By the way, you might be a little depressed (but this is the reality, don’t close your eyes to it) and wonder what the solution is? There is one - to be creative and replace one failing edge with a new one (and of course, diversify). That brings us to option 2.
Option 2: Workflow
As we already know, the edges are failing (you might not know it yet, or don’t want to believe it, but I know it very well). It’s time to move on and ask yourself how you can prepare for it.
One thing is the portfolio, containing as many strategies as you can handle. The other thing is to come up with new systems providing good results, passing all robustness tests and replace the old, failing ATSs. What you need is the workflow. What do I mean by this workflow?
All you simply need is a tuned up process that will help you create and test new strategies. You don’t have the luxury to take a month off and search for a stupid pattern similar to Joe Ross’ simple patterns. That might have worked 50 years ago, but not today. If you want to stay in the markets, you need to find a way to how to have new and robust systems which you’ll get from an automated process without your participation - so that you can spend time doing other, more important trading related activities.
Personally, I’ve been improving my workflow for the last 5 years and I cannot imagine any other “big idea” that could dramatically improve it. I use highly specialized, target oriented “smart codes”, genetic programming and a fully automated process for my strategy farm (at this moment, 2 high-end servers) to non-stop generate, test, compare and evaluate new and new strategies. I have to be realistic here - I don’t think I’ll have any new breakthrough idea to revolutionize this process. This area isn’t the right one for my big idea either, so I need to move on to the third one, the most important area.

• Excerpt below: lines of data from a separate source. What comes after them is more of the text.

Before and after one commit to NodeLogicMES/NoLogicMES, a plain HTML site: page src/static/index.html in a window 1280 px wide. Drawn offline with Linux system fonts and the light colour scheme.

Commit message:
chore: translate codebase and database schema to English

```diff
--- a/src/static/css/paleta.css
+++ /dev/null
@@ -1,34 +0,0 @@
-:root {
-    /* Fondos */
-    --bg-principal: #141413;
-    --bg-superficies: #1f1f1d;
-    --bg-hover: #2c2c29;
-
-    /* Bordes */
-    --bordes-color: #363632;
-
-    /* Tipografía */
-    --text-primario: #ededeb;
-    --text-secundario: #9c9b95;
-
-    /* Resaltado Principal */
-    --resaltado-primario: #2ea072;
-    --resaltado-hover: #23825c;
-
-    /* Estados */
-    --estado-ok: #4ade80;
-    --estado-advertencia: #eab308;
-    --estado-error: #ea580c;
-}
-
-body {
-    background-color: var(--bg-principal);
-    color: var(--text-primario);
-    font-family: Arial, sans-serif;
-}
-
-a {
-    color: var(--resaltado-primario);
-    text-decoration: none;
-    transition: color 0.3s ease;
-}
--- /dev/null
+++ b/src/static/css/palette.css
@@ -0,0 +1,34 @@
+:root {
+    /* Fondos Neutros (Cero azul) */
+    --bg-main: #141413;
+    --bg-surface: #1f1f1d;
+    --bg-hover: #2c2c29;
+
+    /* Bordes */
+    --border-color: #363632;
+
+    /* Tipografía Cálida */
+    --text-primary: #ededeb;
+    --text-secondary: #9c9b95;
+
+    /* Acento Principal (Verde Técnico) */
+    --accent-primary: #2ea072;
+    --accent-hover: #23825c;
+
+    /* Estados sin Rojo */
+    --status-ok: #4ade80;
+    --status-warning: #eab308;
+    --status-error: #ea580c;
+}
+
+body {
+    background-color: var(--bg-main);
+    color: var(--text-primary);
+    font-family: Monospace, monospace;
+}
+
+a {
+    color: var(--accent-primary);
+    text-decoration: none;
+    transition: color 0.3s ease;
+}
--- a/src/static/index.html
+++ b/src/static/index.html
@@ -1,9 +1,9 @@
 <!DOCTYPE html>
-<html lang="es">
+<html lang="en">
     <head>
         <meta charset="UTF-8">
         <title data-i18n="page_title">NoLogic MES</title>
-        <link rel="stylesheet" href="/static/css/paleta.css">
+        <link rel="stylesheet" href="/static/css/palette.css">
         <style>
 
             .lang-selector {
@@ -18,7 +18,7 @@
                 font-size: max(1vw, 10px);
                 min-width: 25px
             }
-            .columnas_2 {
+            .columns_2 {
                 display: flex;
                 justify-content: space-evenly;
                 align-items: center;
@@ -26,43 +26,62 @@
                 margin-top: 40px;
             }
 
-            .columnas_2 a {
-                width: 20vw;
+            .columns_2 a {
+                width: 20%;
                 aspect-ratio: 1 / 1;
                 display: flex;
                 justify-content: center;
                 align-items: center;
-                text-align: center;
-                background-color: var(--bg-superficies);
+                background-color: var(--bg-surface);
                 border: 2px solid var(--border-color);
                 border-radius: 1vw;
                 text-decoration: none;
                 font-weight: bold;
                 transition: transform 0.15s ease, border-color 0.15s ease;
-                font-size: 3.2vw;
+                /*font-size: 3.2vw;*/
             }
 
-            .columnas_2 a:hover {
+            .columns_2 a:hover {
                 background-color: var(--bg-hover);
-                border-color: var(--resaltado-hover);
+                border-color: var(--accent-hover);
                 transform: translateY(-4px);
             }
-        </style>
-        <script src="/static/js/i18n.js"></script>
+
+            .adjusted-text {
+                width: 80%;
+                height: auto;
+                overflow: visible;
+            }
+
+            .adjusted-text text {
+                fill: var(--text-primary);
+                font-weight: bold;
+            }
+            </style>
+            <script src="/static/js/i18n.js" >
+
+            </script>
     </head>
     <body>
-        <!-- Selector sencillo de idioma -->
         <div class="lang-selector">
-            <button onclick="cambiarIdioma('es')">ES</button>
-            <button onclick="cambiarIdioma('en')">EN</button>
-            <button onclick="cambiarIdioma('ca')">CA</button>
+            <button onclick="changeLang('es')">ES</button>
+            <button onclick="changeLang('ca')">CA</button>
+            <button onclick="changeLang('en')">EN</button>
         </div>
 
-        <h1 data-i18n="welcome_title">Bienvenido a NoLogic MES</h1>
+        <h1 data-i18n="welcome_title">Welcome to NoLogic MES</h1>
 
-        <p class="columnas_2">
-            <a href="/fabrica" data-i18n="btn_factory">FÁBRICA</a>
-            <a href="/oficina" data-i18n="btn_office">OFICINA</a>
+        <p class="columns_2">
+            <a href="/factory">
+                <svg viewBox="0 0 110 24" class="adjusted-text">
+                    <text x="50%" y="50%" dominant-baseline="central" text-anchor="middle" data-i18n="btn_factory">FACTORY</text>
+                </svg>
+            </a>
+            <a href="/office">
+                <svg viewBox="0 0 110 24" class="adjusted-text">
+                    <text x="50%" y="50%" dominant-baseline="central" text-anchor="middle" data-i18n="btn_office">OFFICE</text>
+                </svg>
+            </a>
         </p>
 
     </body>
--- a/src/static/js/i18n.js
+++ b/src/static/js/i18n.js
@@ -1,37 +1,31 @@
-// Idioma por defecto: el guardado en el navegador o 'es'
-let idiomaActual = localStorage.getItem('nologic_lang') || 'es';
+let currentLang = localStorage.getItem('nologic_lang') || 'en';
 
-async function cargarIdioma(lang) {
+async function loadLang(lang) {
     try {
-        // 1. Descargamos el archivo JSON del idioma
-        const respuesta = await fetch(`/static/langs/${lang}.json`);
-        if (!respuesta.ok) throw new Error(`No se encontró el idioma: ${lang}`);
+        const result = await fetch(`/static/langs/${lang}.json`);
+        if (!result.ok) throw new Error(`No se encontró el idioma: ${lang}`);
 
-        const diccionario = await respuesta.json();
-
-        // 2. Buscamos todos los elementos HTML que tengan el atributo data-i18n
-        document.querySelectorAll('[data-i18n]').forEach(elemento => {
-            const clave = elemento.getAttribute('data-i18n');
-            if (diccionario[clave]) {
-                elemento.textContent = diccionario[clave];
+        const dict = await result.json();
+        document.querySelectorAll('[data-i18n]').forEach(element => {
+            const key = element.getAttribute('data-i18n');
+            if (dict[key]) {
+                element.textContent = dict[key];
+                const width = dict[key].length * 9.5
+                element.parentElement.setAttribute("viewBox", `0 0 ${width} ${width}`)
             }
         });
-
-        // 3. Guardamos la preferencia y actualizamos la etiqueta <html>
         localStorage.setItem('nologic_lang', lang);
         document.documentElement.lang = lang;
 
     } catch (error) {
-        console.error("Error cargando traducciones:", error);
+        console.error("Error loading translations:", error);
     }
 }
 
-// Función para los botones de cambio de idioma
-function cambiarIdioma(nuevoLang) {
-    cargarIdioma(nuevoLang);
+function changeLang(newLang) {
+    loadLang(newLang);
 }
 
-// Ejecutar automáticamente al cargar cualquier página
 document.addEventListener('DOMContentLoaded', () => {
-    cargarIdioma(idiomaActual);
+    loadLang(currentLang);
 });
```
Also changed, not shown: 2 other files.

Option 3: The bigger picture
This area is really important when you want to be a successful trader and, to my surprise, lots of traders (even multi-billion funds - really!) spend the least time thinking of new risk-management tests, position sizing, and portfolio management.
The world of finance is really full of paradoxes nowadays: ultra modern technologies searching for new edges and new opportunities, but still using old position sizing methods from Ryan Jones’ times. We call simple stop losses risk management and we find it needless to think about portfolio management. These are the areas with almost no progress in the last years; you can find nothing new about it. But you can still find and implement new ideas in these areas and come up with something new, a game changer that can dramatically affect the outcome of your trading portfolio. You need to leave the dogma, let the old, no longer valid ( but still often used ) economic theories, start thinking outside the box, think abstractly, use your imagination and find a way how to redefine a whole area of risk management, position sizing and portfolio management.
And that’s exactly the part I’ll revolutionaries with my BIG IDEA.
And the best part is that, by coincidence, I had the idea some time ago. I was halfway finished and all I had to do was to complete it and carry it out.
When in Singapore, I also visited the Stock Exchange (SGX). Very inspiring, indeed. I met some great people from SGX there.